Christian proudly boasts that he enjoys control over all things and knows what makes people tick, revealing himself as an expert manipulator. He insists on having his way, rarely expresses emotion (other than lust) and describes himself as broken and dangerous, drawing kind and curious women to him like a magnet.
Ana embodies the perfect victim, hopelessly insecure and with an under-developed personality. She is in awe of Christian, never feeling good enough and aching to please him lest he become angry or leave her. Although she is under constant stress, she remains, hoping to “fix” Christian and turn him from a dark knight to a shining one.
These stereotypes make the characters dismally one-dimensional, regardless of how much the author tries to give them depth.

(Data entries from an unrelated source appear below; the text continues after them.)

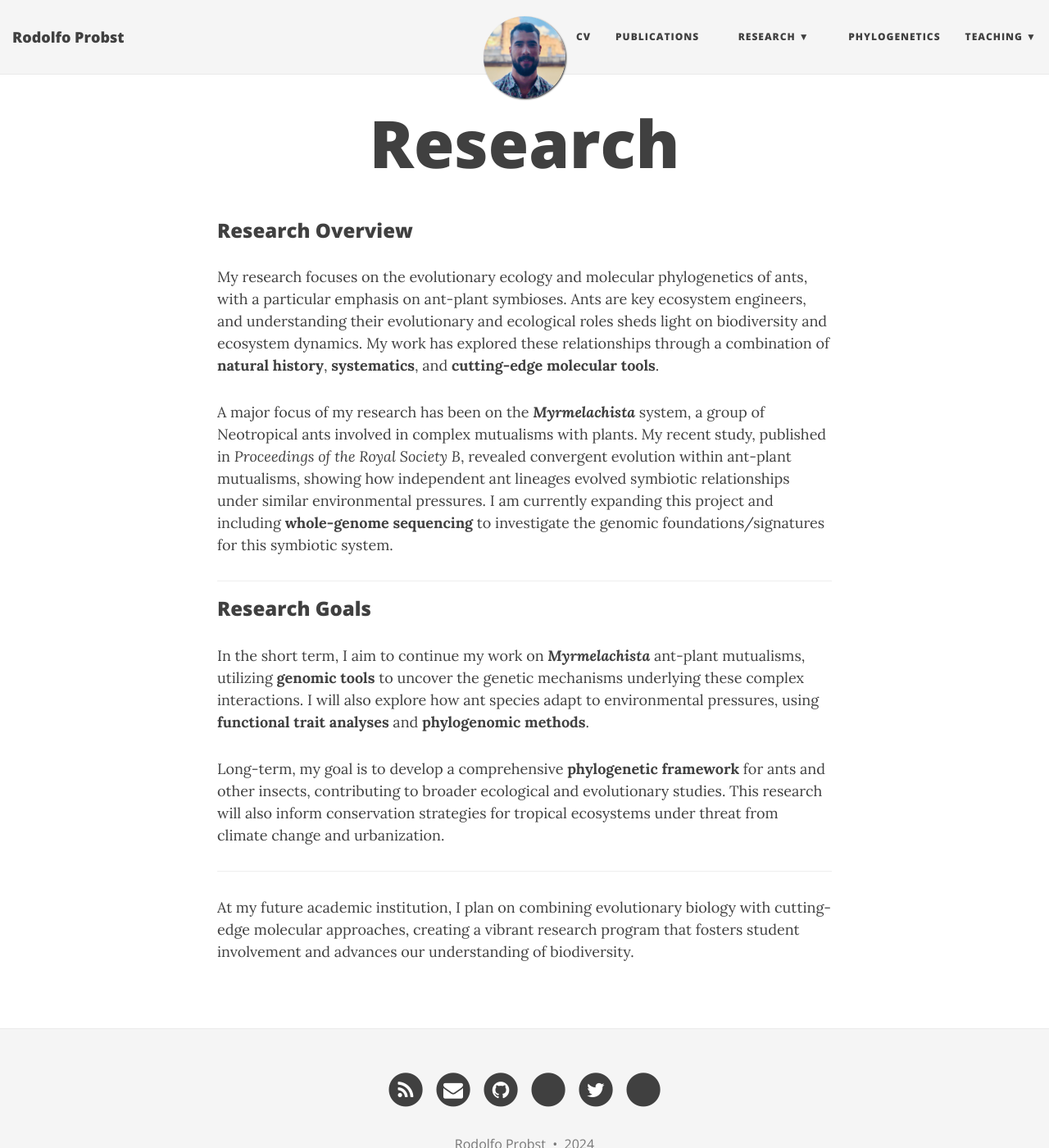
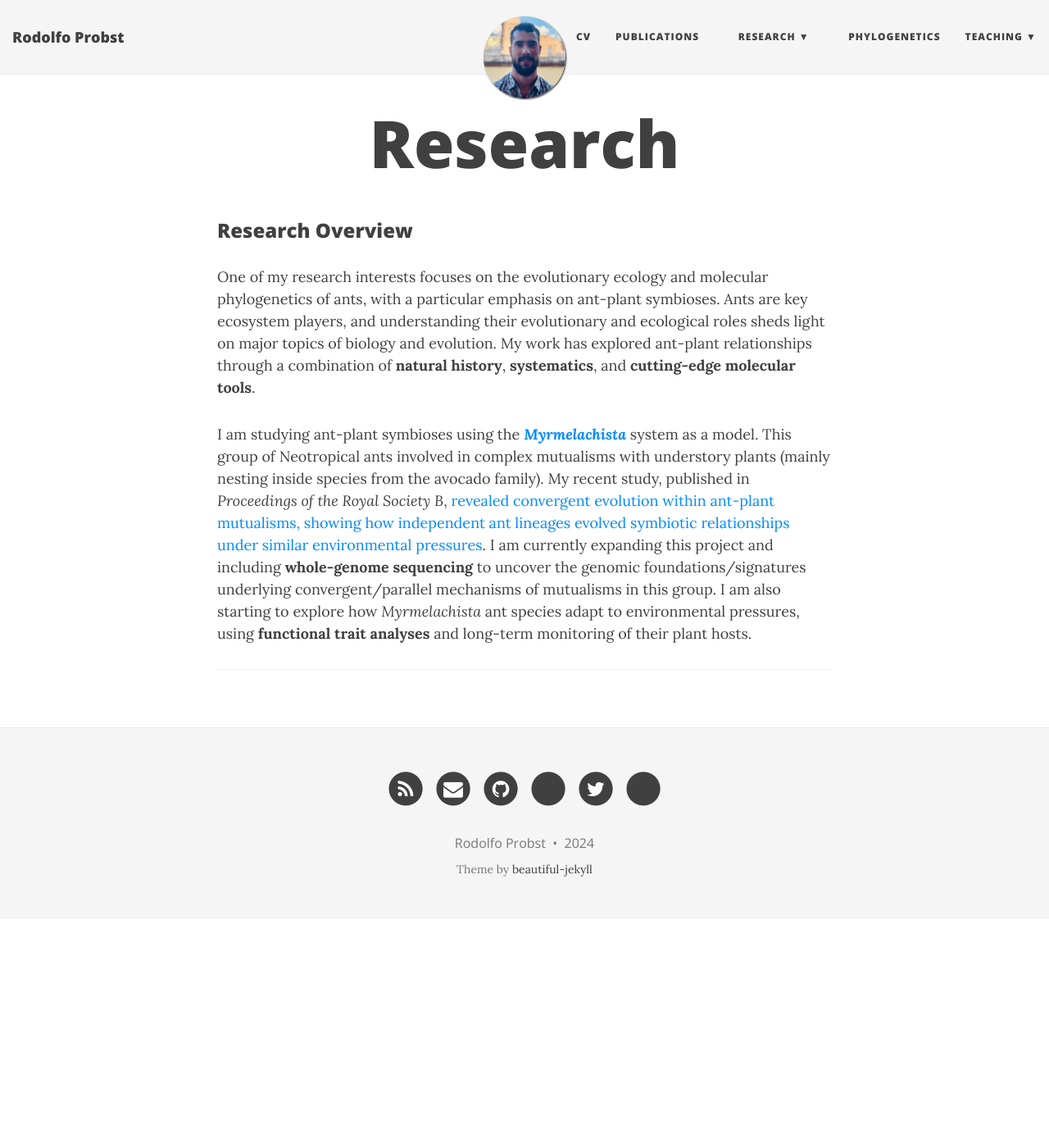
Before and after one commit to probstrodolfo/probstrodolfo.github.io, a Jekyll site: the page built from research.md, in a window 1280 px wide and 1400 px high. Shown: the whole window at 82% size. Built offline with Jekyll 4.4.1, drawn with Linux system fonts in a browser that asks for light colours; nearby versions of some CDN libraries.

Commit message:
Update research.md

```diff
--- a/research.md
+++ b/research.md
@@ -4,18 +4,8 @@
 ---
 ### Research Overview
 
-My research focuses on the evolutionary ecology and molecular phylogenetics of ants, with a particular emphasis on ant-plant symbioses. Ants are key ecosystem engineers, and understanding their evolutionary and ecological roles sheds light on biodiversity and ecosystem dynamics. My work has explored these relationships through a combination of **natural history**, **systematics**, and **cutting-edge molecular tools**.
+One of my research interests focuses on the evolutionary ecology and molecular phylogenetics of ants, with a particular emphasis on ant-plant symbioses. Ants are key ecosystem players, and understanding their evolutionary and ecological roles sheds light on major topics of biology and evolution. My work has explored ant-plant relationships through a combination of **natural history**, **systematics**, and **cutting-edge molecular tools**.
 
-A major focus of my research has been on the ***Myrmelachista*** system, a group of Neotropical ants involved in complex mutualisms with plants. My recent study, published in *Proceedings of the Royal Society B*, revealed convergent evolution within ant-plant mutualisms, showing how independent ant lineages evolved symbiotic relationships under similar environmental pressures. I am currently expanding this project and including **whole-genome sequencing** to investigate the genomic foundations/signatures for this symbiotic system.
+I am studying ant-plant symbioses using the [***Myrmelachista***](https://www.antweb.org/images.do?genus=Myrmelachista) system as a model. This group of Neotropical ants involved in complex mutualisms with understory plants (mainly nesting inside species from the avocado family). My recent study, published in *Proceedings of the Royal Society B*, [revealed convergent evolution within ant-plant mutualisms, showing how independent ant lineages evolved symbiotic relationships under similar environmental pressures](https://royalsocietypublishing.org/doi/10.1098/rspb.2024.1214). I am currently expanding this project and including **whole-genome sequencing** to uncover the genomic foundations/signatures underlying convergent/parallel mechanisms of mutualisms in this group. I am also starting to explore how _Myrmelachista_ ant species adapt to environmental pressures, using **functional trait analyses** and long-term monitoring of their plant hosts.
 
 ---
-
-### Research Goals
-
-In the short term, I aim to continue my work on ***Myrmelachista*** ant-plant mutualisms, utilizing **genomic tools** to uncover the genetic mechanisms underlying these complex interactions. I will also explore how ant species adapt to environmental pressures, using **functional trait analyses** and **phylogenomic methods**.
-
-Long-term, my goal is to develop a comprehensive **phylogenetic framework** for ants and other insects, contributing to broader ecological and evolutionary studies. This research will also inform conservation strategies for tropical ecosystems under threat from climate change and urbanization.
-
----
-
-At my future academic institution, I plan on combining evolutionary biology with cutting-edge molecular approaches, creating a vibrant research program that fosters student involvement and advances our understanding of biodiversity.
```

The story revolves entirely around their relationship, suggesting that they have nothing else going on in their life. The pair are disturbingly obsessed with each other; Christian tries to pass off his stalking as “protectiveness”, while Ana’s thoughts are a constant stream of incoherent worship.
In respects to the use of sexual consent, Ana’s ditsy narration offers little clarity; we never really know whether she wants to do something or not-maybe she doesn’t know either. Christian, of course, does what he does best and takes advantage of this, insisting on using consent and then ditching the idea whenever his loins ignite.
“Fifty Shades of Grey” was intended for mature audiences for a reason-adults will easily see through the frivolous plot and unrealistic relationship, but they’re not the only ones reading it. Teenagers passing the book around or sneaking in to watch the Rated R film can and will assimilate these dangerous ideas into their life.
Romanticizing unhealthy relationship standards encourages women to be meek and normalizes aggression in males, the foundations of relationship violence. Abuse is abuse, no matter how romantic it might appear through heart-shaped glasses.